Instructions to follow:
Restate every entry verbatim; drop the pictures.

START Data for the task

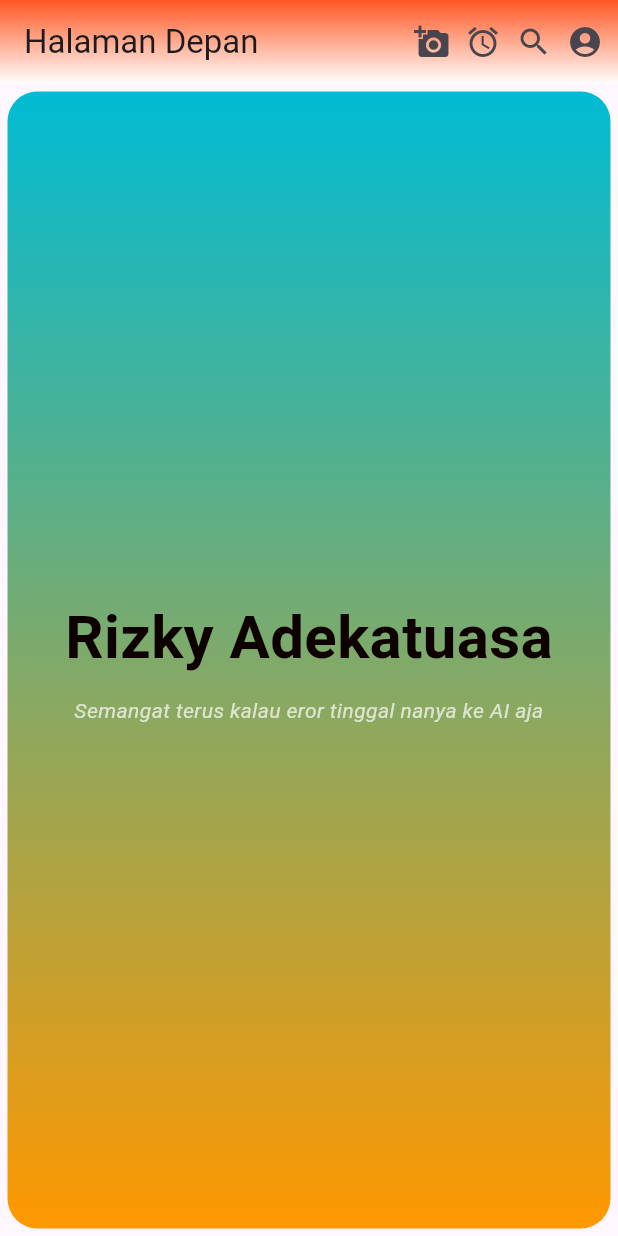
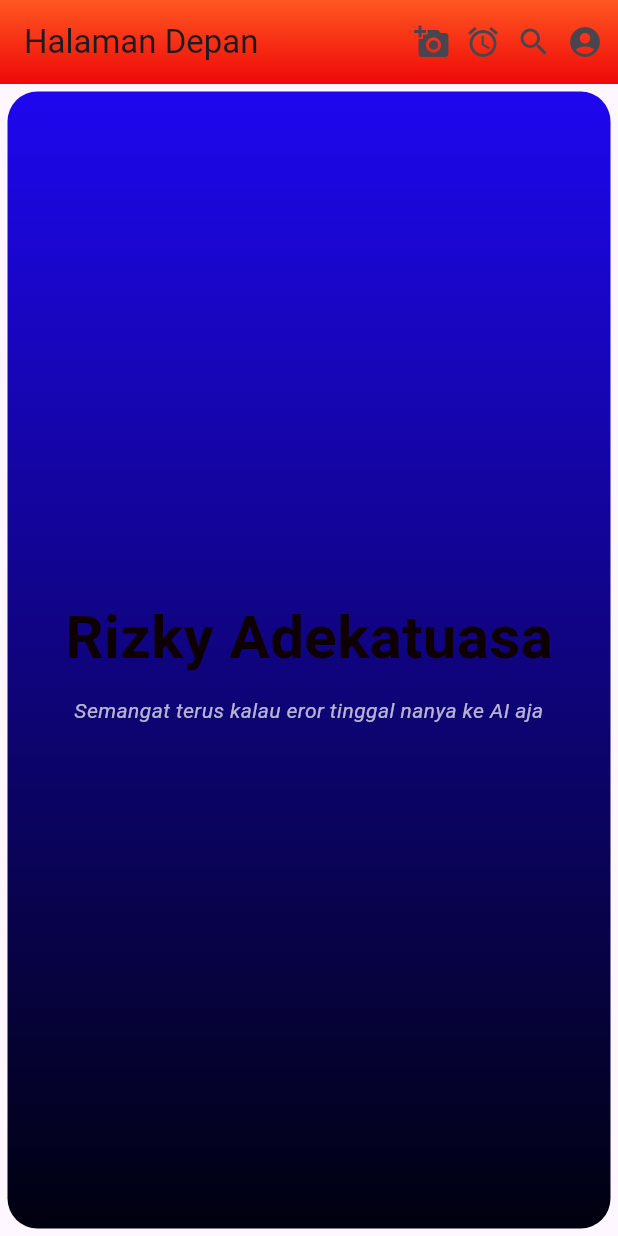
Before and after one commit to kidev14/tugas_week5_1123150137, a Flutter app: the screen it shows after launch, on a phone screen of 412 x 824 dp. Run offline on Flutter 3.47's test engine with Material 3 defaults, Android fonts, the phone set to English and light mode, and no system bars.

```diff
--- a/lib/main.dart
+++ b/lib/main.dart
@@ -32,6 +32,7 @@ class Halaman extends StatelessWidget {
           Icon( Icons.access_alarm),
           SizedBox(width: 10),
           Icon(Icons.search),
+
           SizedBox(width: 10),
           Icon(Icons.account_circle),
           SizedBox(width: 10),
@@ -43,7 +44,7 @@ class Halaman extends StatelessWidget {
         end: Alignment.bottomCenter,
         colors: [
           Colors.deepOrange, // warna atas
-          Colors.white,      // warna bawah
+          Color.fromARGB(255, 238, 8, 8),      // warna bawah
         ],
       ),
     ),
@@ -74,8 +75,8 @@ class Halaman extends StatelessWidget {
            begin: Alignment.topCenter,
           end: Alignment.bottomCenter,
           colors: [
-            Colors.cyan,
-            Colors.orange
+            const Color.fromARGB(255, 30, 7, 238),
+            const Color.fromARGB(255, 0, 1, 14)
             ],
 
         ),
```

END Data for the task

Task solution:
Before and after one commit to kidev14/tugas_week5_1123150137, a Flutter app: the screen it shows after launch, on a phone screen of 412 x 824 dp. Run offline on Flutter 3.47's test engine with Material 3 defaults, Android fonts, the phone set to English and light mode, and no system bars.

```diff
--- a/lib/main.dart
+++ b/lib/main.dart
@@ -32,6 +32,7 @@ class Halaman extends StatelessWidget {
           Icon( Icons.access_alarm),
           SizedBox(width: 10),
           Icon(Icons.search),
+
           SizedBox(width: 10),
           Icon(Icons.account_circle),
           SizedBox(width: 10),
@@ -43,7 +44,7 @@ class Halaman extends StatelessWidget {
         end: Alignment.bottomCenter,
         colors: [
           Colors.deepOrange, // warna atas
-          Colors.white,      // warna bawah
+          Color.fromARGB(255, 238, 8, 8),      // warna bawah
         ],
       ),
     ),
@@ -74,8 +75,8 @@ class Halaman extends StatelessWidget {
            begin: Alignment.topCenter,
           end: Alignment.bottomCenter,
           colors: [
-            Colors.cyan,
-            Colors.orange
+            const Color.fromARGB(255, 30, 7, 238),
+            const Color.fromARGB(255, 0, 1, 14)
             ],
 
         ),
```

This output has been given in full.